### Exercise directions:
Go through the listing and copy each line that has the string "padding" in it.

:: Given data ::

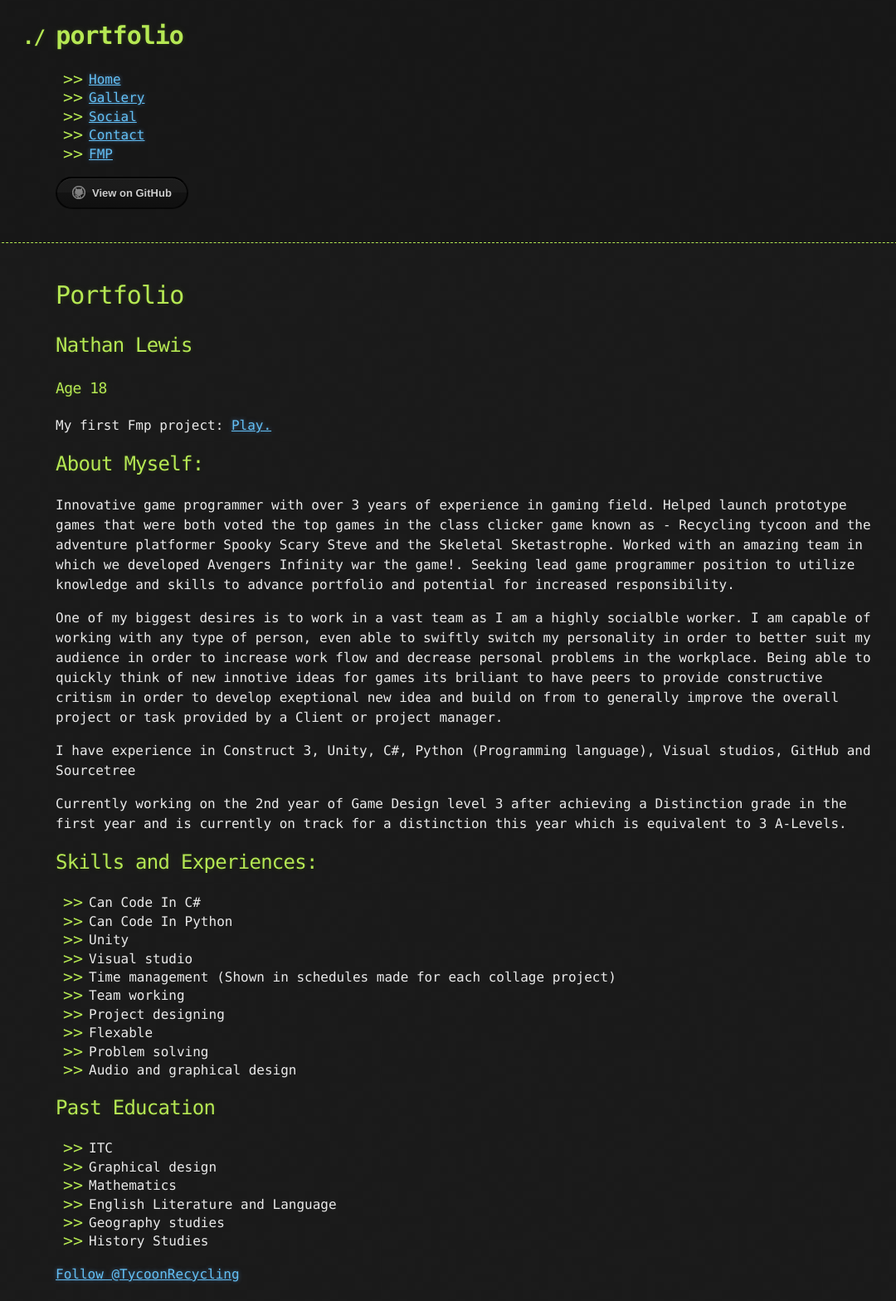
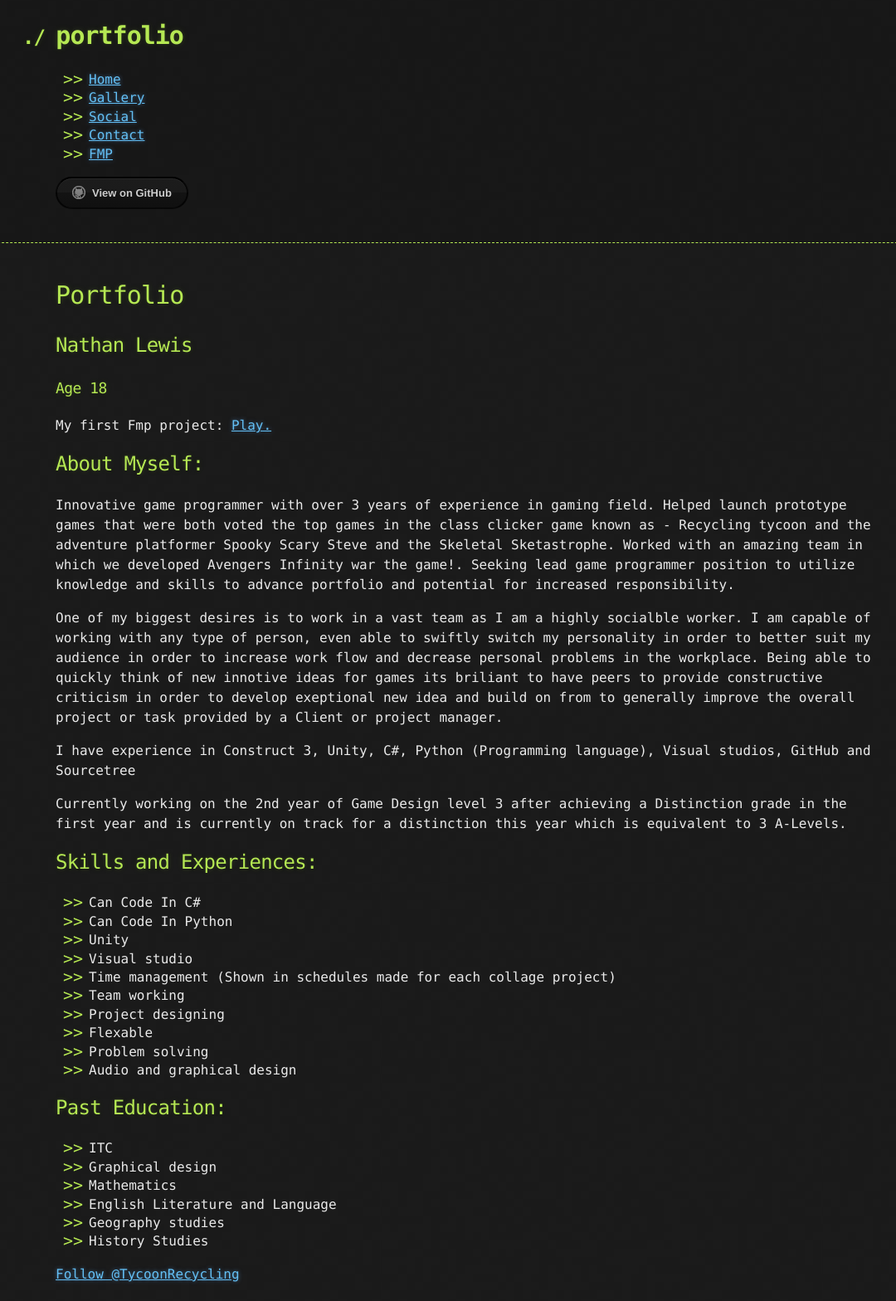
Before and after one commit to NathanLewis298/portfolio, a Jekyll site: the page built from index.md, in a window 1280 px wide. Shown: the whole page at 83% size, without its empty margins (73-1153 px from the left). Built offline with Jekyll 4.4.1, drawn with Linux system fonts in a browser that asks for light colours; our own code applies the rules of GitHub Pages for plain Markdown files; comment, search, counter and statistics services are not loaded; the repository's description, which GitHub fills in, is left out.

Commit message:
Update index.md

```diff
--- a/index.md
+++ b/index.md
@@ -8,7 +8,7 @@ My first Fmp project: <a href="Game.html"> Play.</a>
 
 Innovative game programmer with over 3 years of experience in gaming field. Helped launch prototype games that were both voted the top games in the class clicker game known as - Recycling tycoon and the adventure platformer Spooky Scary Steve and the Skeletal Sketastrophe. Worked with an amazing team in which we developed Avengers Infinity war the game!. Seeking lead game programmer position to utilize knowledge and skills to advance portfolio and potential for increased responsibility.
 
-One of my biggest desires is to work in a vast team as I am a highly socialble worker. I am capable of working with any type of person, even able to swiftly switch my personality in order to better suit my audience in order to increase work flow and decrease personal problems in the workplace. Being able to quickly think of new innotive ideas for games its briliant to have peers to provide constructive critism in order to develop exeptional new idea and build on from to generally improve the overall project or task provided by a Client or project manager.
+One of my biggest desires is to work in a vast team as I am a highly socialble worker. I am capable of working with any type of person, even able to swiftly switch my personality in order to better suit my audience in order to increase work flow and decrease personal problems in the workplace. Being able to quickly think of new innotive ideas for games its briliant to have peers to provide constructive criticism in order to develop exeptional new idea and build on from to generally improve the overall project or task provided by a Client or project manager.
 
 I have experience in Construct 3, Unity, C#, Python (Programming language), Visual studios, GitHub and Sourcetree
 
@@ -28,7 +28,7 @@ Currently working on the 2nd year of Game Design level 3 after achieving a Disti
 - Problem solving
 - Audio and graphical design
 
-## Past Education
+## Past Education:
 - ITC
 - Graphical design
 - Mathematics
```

:::
:: Given data ::

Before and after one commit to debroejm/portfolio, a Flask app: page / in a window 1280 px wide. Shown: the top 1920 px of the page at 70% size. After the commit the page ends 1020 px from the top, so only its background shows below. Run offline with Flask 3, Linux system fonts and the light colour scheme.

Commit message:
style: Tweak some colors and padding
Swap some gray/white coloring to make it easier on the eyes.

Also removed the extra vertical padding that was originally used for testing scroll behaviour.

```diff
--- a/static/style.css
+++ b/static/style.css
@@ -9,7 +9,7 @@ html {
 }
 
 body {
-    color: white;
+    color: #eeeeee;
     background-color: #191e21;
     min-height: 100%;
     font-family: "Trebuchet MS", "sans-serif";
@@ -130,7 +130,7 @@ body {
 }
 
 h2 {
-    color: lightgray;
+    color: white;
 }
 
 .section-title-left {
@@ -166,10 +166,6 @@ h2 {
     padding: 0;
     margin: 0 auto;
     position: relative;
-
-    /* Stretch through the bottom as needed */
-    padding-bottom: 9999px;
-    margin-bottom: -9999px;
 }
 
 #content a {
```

:::
:: Given data ::

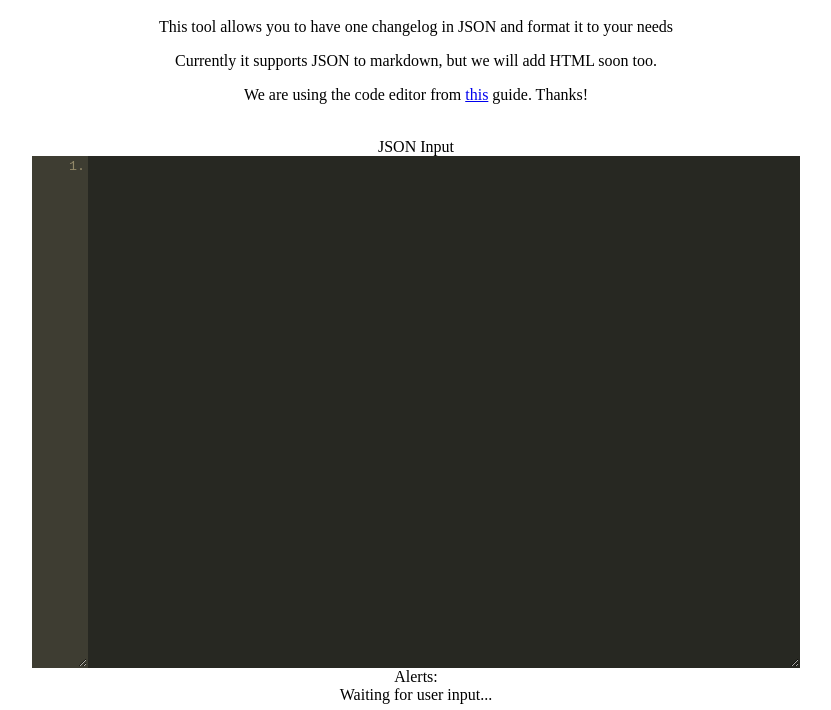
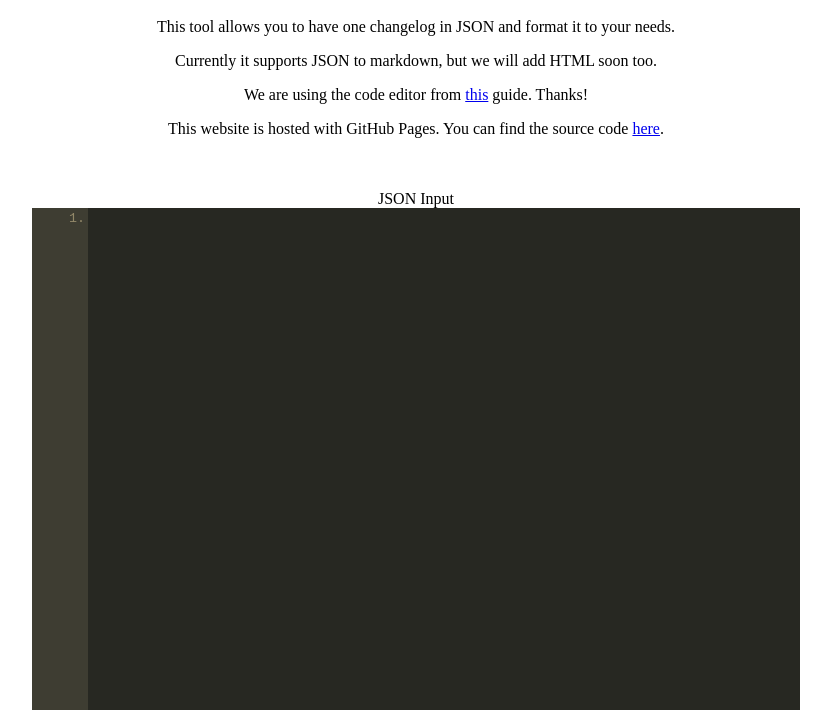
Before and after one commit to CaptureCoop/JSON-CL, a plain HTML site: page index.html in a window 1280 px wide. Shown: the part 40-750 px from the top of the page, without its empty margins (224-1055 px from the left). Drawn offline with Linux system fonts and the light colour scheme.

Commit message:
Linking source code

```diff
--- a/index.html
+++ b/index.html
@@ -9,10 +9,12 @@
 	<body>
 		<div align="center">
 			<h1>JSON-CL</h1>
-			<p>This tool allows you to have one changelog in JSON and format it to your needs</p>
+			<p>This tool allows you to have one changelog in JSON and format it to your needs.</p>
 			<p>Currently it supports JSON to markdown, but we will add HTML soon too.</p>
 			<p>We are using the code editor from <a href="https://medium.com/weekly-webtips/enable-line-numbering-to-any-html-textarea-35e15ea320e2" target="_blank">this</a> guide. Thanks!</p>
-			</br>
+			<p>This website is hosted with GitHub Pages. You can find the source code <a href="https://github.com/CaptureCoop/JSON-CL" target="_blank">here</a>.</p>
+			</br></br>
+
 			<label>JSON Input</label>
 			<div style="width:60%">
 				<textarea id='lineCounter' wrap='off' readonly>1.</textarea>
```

:::

### Output for this exercise:
style: Tweak some colors and padding
Also removed the extra vertical padding that was originally used for testing scroll behaviour.
     padding: 0;
-    padding-bottom: 9999px;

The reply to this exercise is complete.